tives from this state are: D. D. Wal
lace, Spartanburg; Miss Louisa Pop
penheim, Charleston; J. E. McDonald,
Winnsboro; Mrs. A. C. Ligon, Orangee
burg; the Rt. Rev. W. A. Guerry,
Charleston; and the R1ev. Z. T. Cody,
Strengthen Child Labor Law.
The state child labor law was
amended by the recent leglslatuire to
eon form to the general provisions of*
the federal staute, which excludes
i rom interstate commerce goods man
tufactured by children under 18 years
of age, Children between the ages of
14 and 16 years may beemployed on
certain exceptions. The federal law
becomes effective September 1, 1917.
The federal statute covers "any mill,
cannery, factory or manufactuiring
establishment," also any "mine or
Ceremonies Meet Weevil Problems.
The South Carolina Creamery Asso
ciation was organized at a meeting of
the presidents, managers and secre
taries of the creaneries at Columbia.
The meeting was called for that pur
pose by W. W. Long, state farm dem
onstration agent for Clemson college.
James M. McIntosh, president of the
Darlington creamery, was elected pres
ident of the new association and W.
W. Fitzpartick of Clemson College
was elected secretary.
The meeting was called to order by
Mr. Long, but immediately upon the
election of Mr. McIntosh to the presi
dency of the association, he assumed

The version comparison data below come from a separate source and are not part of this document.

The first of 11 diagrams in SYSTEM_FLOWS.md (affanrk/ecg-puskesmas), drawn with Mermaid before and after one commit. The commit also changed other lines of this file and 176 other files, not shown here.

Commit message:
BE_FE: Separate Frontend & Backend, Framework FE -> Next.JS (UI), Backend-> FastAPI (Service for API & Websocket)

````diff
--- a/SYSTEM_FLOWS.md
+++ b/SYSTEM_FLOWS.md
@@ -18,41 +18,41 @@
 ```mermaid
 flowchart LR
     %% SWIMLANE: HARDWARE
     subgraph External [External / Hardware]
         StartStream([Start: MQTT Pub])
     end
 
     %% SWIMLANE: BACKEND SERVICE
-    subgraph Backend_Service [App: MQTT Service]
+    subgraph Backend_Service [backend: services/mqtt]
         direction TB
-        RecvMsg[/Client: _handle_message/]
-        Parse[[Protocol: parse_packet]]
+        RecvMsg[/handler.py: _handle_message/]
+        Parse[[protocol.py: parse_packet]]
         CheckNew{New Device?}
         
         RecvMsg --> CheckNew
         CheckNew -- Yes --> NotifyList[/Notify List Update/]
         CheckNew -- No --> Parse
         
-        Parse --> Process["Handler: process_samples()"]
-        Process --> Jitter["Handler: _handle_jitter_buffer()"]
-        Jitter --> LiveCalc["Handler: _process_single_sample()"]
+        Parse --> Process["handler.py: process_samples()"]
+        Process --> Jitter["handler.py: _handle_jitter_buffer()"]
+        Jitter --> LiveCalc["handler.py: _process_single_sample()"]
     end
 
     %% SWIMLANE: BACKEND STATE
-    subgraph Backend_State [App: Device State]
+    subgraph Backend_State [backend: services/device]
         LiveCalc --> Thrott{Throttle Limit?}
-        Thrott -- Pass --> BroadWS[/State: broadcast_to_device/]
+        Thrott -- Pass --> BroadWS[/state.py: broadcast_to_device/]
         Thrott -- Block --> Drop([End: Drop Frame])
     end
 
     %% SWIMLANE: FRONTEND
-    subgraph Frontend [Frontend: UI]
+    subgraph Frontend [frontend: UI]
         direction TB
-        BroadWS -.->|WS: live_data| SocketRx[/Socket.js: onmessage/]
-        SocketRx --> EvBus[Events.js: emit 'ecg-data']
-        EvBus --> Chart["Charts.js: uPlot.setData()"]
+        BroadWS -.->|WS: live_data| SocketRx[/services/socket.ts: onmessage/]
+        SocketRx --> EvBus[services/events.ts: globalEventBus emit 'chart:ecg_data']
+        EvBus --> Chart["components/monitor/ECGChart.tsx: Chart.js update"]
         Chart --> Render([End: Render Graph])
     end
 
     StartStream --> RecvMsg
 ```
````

charge of the meeting. Mr. Long. in
his opening remarks, dwelt upon the
high price of cattle feed the last year,
and of the value the creameries are
and will be as an outlet for the dairy
products, especially when the state is
having trouble with the boll weevil.
Notwithstanding the high cost of feed
for cattle, however, Mr. Long said he
considered that the creameries of the
state had been successful since they
had been self-sustaining. He expects
the development of the creameries to
be very rapid. He said the cream
eries would form a good outlet for the
surplus crop of hay and grain which
the boll weevil situation is expected
Two new creameries will probably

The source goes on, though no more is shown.